But, sources say, U.S. intelligence agencies now believe that the announcement was based on false information.
Last year, the Central Intelligence Agency concluded that its agent -- a close relative of a top official of a rival political party -- had fabricated his information on Thai businessman-politician Narong Wongwan, designated prime minister after Thailand's 1992 elections.
The agent had remained on the CIA payroll for several years despite indicating deception in polygraph tests; he finally was dismissed last year.
The CIA then disseminated a "burn" memorandum to all agencies that had received information based on the agent's reporting, alerting them that the reports were not credible.
Still, the State Department as recently as last week continued to link Mr. Narong with narcotics trafficking and said that his appointment in the new Thai Cabinet would complicate Thai-U.S. relations.
Asked to provide evidence, State Department spokesman Nicholas Burns said, "We're sure of our sources and we stand by those decisions."
The CIA inspector general has launched an investigation of the case, including the reported shredding of copies of a critical 1993 internal review.
The inspector general has the only remaining copy of the 50-page analysis, which concluded that neither the CIA nor Drug Enforcement Administration had credible evidence that Mr. Narong and many other Thais were involved in drug trafficking, sources close to the investigation said.
State Department officials declined to discuss the evidence against Mr. Narong because, they said, it would compromise intelligence sources and methods.
The CIA refused to discuss the case, other than to confirm that it is subject to an inspector general review.
The case of Mr. Narong, as outlined by several current and former administration and intelligence officials, raises questions about the government's ability to make public accusations against a foreign official or civilian without revealing the proof.
The State Department, for example, routinely has divulged that a visa for a foreign dignitary has been denied on grounds that the applicant is allegedly involved in narcotics or other criminal activity.
In 1992 the State Department disclosed that Mr. Narong, a wealthy landowner near the border with Myanmar (Burma), which produces most of the world's opium, had been denied a U.S. visa because he was believed involved in narcotics trafficking.
In the years since, Mr. Narong, who was educated at the University of Kentucky, has petitioned Presidents Bush and Clinton to clear his name and has retained several prominent lawyers, including Leonard Garment, to press his case -- to no avail.
"He's not been charged," said Barry Levine, a Garment associate. "[So] there is no burden of proof, no rules of disclosure, you can't cross-examine. . . . What you have is statements by sources who are unidentified.

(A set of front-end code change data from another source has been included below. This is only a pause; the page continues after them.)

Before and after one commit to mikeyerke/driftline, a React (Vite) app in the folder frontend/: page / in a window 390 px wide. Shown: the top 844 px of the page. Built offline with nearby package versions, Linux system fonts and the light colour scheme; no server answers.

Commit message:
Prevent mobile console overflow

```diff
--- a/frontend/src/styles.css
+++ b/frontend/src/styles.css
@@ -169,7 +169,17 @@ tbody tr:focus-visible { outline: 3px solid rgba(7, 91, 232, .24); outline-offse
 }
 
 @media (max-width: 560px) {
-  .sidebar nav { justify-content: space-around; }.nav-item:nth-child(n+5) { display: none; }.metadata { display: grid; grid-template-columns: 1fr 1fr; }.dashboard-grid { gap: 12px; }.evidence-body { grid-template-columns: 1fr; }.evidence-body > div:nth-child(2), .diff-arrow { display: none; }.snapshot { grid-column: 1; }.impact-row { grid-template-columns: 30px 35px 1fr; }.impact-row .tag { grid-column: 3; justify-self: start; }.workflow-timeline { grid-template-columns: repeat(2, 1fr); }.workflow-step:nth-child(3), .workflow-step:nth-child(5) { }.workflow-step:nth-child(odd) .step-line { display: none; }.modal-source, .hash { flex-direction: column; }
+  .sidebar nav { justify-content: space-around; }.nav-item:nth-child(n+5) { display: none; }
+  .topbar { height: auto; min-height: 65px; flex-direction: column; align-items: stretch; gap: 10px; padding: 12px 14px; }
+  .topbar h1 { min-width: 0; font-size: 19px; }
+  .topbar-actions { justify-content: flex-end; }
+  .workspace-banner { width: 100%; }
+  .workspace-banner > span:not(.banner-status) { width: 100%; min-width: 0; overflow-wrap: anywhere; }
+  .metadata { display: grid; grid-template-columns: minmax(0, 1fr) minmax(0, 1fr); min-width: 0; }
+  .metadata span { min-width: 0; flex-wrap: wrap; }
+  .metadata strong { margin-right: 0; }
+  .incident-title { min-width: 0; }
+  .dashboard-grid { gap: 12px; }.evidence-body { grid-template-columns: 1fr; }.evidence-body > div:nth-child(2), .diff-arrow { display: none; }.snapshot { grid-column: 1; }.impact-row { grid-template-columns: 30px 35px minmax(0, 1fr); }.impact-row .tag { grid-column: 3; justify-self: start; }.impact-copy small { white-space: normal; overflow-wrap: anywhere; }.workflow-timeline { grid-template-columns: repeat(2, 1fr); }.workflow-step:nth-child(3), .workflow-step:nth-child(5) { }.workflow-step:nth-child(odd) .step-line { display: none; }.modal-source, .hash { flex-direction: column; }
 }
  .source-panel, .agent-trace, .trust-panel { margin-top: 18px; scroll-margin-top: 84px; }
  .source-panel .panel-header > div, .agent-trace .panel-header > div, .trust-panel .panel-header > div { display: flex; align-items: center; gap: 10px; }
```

There's no way to uncover them. . . . How does he overcome this?"
Mr. Narong, 70, is bitter.
In a telephone interview from his home in Thailand, he said, "We are suffering, all my family. Even my grandchild. . . . It's not only the visa; [it's] the credibility of my family."
The public announcement not only derailed Mr. Narong's political career but affected Thailand's fledgling democratic process.
Mr. Narong's withdrawal as the prime minister-designate led to the appointment of Gen. Suchinda Kraprayoon, a member of the military junta that controlled the government until the elections that had seen Mr. Narong's party win the largest bloc of votes.
Anti-government demonstrations and protests soon followed. On May 18-19 the military unleashed troops firing rifles and automatic weapons against the unarmed protesters, killing 44 and injuring 736.
Later that month General Suchinda resigned as prime minister.
Two former CIA officers with intimate knowledge of how the government handled the Narong case said that there was no credible evidence against the businessman.
Interviewed separately, they said that the CIA station in Bangkok, which has a major role in gathering intelligence on opium and heroin trafficking in the Golden Triangle of Myanmar, Thailand and Laos, had absolutely no information on Mr. Narong until 1991, when its agent delivered the bogus bombshell.
They said that the case against Mr. Narong unraveled in 1993 when an operations officer who specialized in the region was ordered by the Counternarcotics Center (Now the Crime and Narcotics Center) to come up with a plan to dismantle Mr. Narong's alleged heroin network in Thailand.
In researching the government files -- which included all information from the Drug Enforcement Agency, the CIA, National Security Agency intercepts and other sources -- the officer discovered that there was virtually no credible information on many of the officials who were purported to be heroin traffickers, including Mr. Narong.